● **YOUR INSTRUCTIONS**:
Which lines below mention "README"? Pick each one out.

[Detected change data]
-------------------------

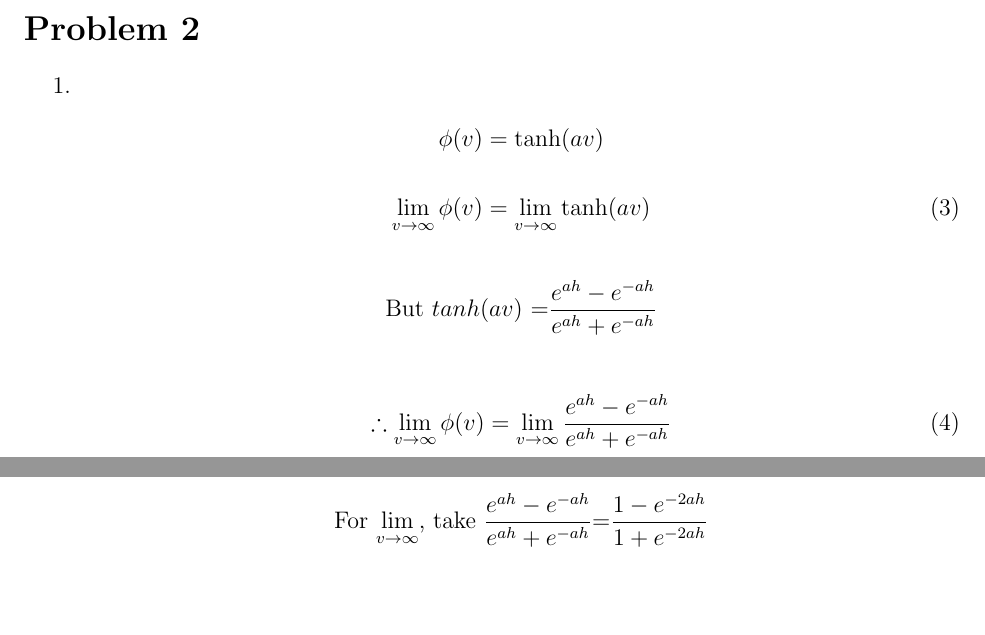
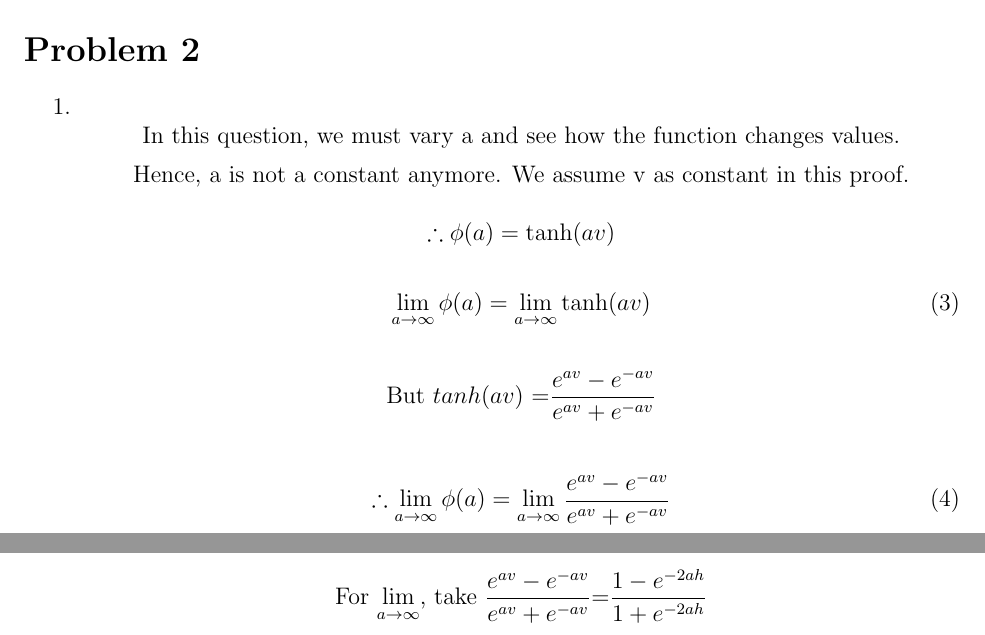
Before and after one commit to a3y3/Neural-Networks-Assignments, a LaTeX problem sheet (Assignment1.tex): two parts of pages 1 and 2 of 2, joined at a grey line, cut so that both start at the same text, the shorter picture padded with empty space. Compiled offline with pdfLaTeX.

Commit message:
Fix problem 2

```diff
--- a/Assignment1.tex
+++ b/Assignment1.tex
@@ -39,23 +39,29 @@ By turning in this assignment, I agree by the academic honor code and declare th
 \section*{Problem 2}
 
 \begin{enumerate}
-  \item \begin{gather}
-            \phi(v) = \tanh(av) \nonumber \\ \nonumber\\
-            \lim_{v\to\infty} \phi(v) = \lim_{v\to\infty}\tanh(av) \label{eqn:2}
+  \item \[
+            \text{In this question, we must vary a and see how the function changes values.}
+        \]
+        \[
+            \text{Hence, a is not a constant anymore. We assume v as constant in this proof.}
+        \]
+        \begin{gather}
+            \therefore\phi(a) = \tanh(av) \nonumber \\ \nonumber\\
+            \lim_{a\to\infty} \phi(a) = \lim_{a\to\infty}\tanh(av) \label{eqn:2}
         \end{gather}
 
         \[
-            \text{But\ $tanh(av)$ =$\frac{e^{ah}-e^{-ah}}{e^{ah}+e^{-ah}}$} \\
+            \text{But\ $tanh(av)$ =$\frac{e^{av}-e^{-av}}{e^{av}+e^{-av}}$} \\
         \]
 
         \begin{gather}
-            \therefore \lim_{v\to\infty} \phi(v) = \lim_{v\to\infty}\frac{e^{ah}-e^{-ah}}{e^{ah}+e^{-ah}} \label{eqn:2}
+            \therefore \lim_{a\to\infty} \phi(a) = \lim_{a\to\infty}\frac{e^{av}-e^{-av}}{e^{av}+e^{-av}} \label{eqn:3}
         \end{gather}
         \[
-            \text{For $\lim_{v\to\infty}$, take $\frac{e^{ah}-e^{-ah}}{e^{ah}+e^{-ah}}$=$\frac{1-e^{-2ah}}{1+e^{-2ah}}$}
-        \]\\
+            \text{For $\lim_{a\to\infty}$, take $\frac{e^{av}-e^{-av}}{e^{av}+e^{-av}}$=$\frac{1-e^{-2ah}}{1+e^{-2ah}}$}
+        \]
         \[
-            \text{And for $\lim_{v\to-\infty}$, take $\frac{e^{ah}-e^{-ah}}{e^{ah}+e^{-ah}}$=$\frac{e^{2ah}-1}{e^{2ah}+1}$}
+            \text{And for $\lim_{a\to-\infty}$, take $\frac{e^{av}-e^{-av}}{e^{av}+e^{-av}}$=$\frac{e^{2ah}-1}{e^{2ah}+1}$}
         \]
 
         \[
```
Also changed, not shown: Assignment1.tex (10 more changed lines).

-------------------------

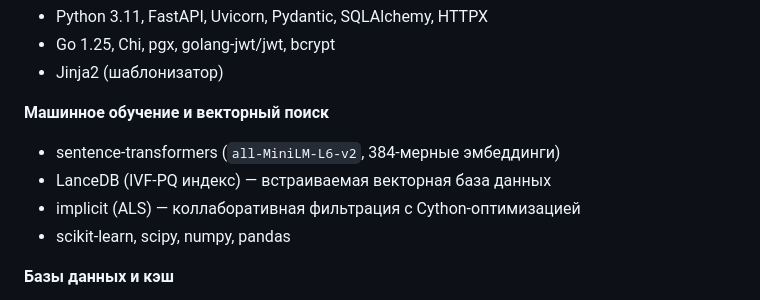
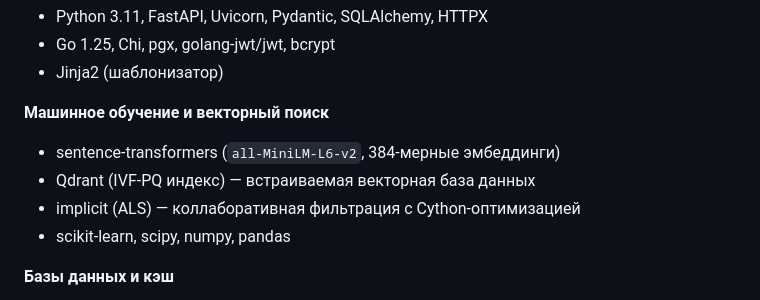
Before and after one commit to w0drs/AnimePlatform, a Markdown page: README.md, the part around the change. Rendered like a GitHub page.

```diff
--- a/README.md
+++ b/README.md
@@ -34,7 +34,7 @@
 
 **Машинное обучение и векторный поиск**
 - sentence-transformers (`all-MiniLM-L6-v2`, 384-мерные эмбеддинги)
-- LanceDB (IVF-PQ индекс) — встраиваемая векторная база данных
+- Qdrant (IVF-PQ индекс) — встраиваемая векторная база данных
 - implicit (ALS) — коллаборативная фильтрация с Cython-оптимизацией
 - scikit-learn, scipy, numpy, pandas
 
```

-------------------------

● **SOLUTION**:
Before and after one commit to w0drs/AnimePlatform, a Markdown page: README.md, the part around the change. Rendered like a GitHub page.
--- a/README.md
+++ b/README.md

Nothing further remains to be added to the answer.